We were trying to push our way through the crowd to get to our designated train coach. I happened a glance at Anna Marie’s face. Her eyes were as full as moons in October, and most of the blood had drained from her already transparent Scandinavian skin. But she was stepping right along, determined to keep up. I saw her look twice at all the people crammed into the end coach cars. They were already hanging out the windows and doors, and every sardine inside the can was carrying loads of stuff being toted either to or from the market. I could tell she was thinking, “Oh, how will we, with all of our luggage, fit into this hot, sticky mess?”
We kept nearly running toward the front of the train where we had reservations in a sleeping car. You must pay a bit more for those accommodations, but the rail company limited the riders to only six in a small compartment. I knew we all could handle that. Once on board, we found our compartment just as the brakeman blew his whistle and the train started forward with a lurch.

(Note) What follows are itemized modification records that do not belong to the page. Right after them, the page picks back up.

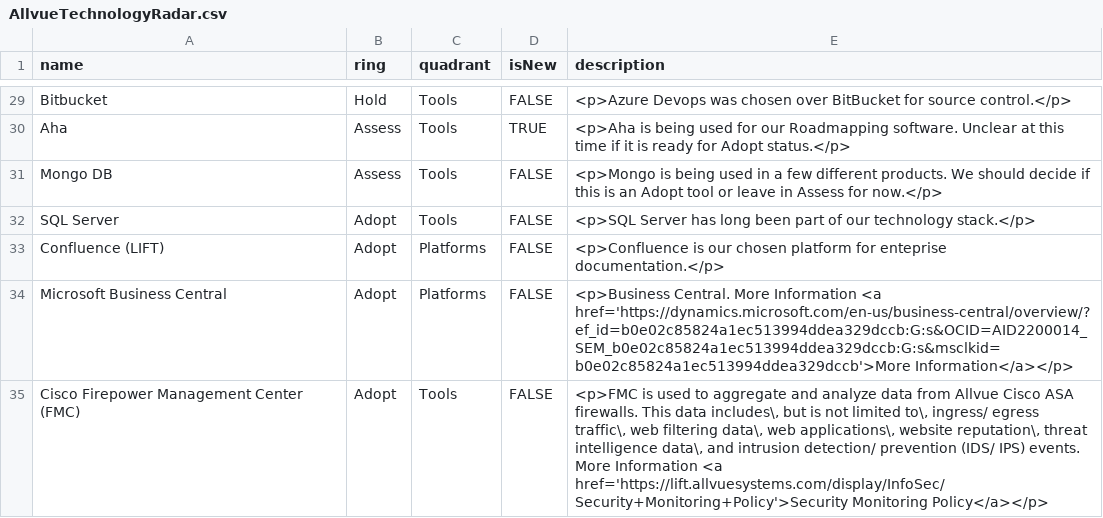
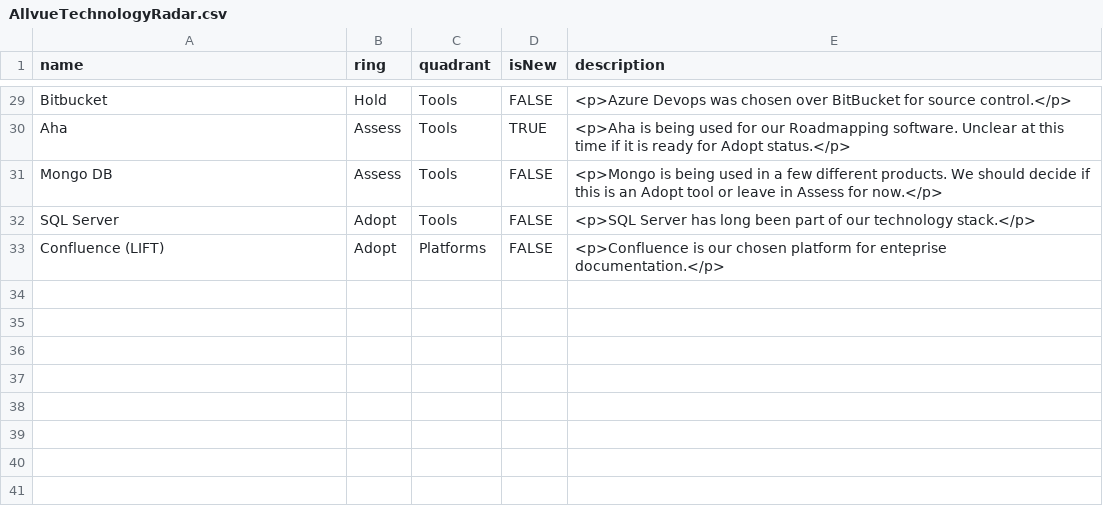
Before and after one commit to RonKewish36/build-your-own-radar, a CSV file: AllvueTechnologyRadar.csv, drawn as a sheet; only a part is shown, gaps mark what is left out.

Commit message:
Update AllvueTechnologyRadar.csv

```diff
--- a/AllvueTechnologyRadar.csv
+++ b/AllvueTechnologyRadar.csv
@@ -33,3 +33 @@ SQL Server,Adopt,Tools,FALSE,"<p>SQL Server has long been part of our technology
 Confluence (LIFT),Adopt,Platforms,FALSE,"<p>Confluence is our chosen platform for enteprise documentation.</p>"
-Microsoft Business Central,Adopt,Platforms,FALSE,"<p>Business Central. More Information <a href='https://dynamics.microsoft.com/en-us/business-central/overview/?ef_id=b0e02c85824a1ec513994ddea329dccb:G:s&OCID=AID2200014_SEM_b0e02c85824a1ec513994ddea329dccb:G:s&msclkid=b0e02c85824a1ec513994ddea329dccb'>More Information</a></p>"
-Cisco Firepower Management Center (FMC),Adopt,Tools,FALSE,"<p>FMC is used to aggregate and analyze data from Allvue Cisco ASA firewalls.  This data includes\, but is not limited to\, ingress/ egress traffic\, web filtering data\, web applications\, website reputation\, threat intelligence data\, and intrusion detection/ prevention (IDS/ IPS) events. More Information <a href='https://lift.allvuesystems.com/display/InfoSec/Security+Monitoring+Policy'>Security Monitoring Policy</a></p>"
```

We had to run out a couple of free-loading squatters who had wanted to occupy our seats thinking that we were not going to show up at such a late call.
As I settled into my bench seat the train began to pick up speed. On the other side of the glass windows of the compartment stark reality slid along the landscape. Poverty, shanty huts with corrugated tin roofs, raw sewage running openly toward the train tracks, women in dirty but brightly colored saris, scads of naked kids playing with discarded pieces of rope, and wheels broken off from junk carts and old scooters. People, people, and millions more people. How did they exist? Where would they scavenge for their food? Had they ever taken a bath, or did the filth finally accumulate to a level where it flaked or chipped off? Did they really find solace in thinking that they would be reincarnated into something better in another 25 or 40 years? How many of them could look and read any part of the sign that said “sleeper car” on this coach? Had they ever wondered what the strange ink figures on a piece of newspaper were trying to convey, or did it even matter to them?
My mind went back to the devastated villages in the earthquake and cyclone areas. Why weren’t the Hindu and Muslim “do-gooders” doing anything humanitarian to help their own countrymen? It seemed that the only effective relief and reconstruction projects were being carried out by Christian-based organizations, and that was in a country where the population was 82% Hindu and 13% Muslim.
I closed my eyes and welcomed the gentle swaying of the train coach, which seemed to rock some security and sensibility back into my soul. “Project C.U.R.E. was the right thing to do. I wanted to spend all the rest of the energy allotted to me in boasting not of wisdom or strength or wealth, but that I would know and would understand God who exercised loving kindness, justice, and righteousness. I wanted to delight in those things just as he does.”
Next Week: The wonderful Rotary folks of Gujarat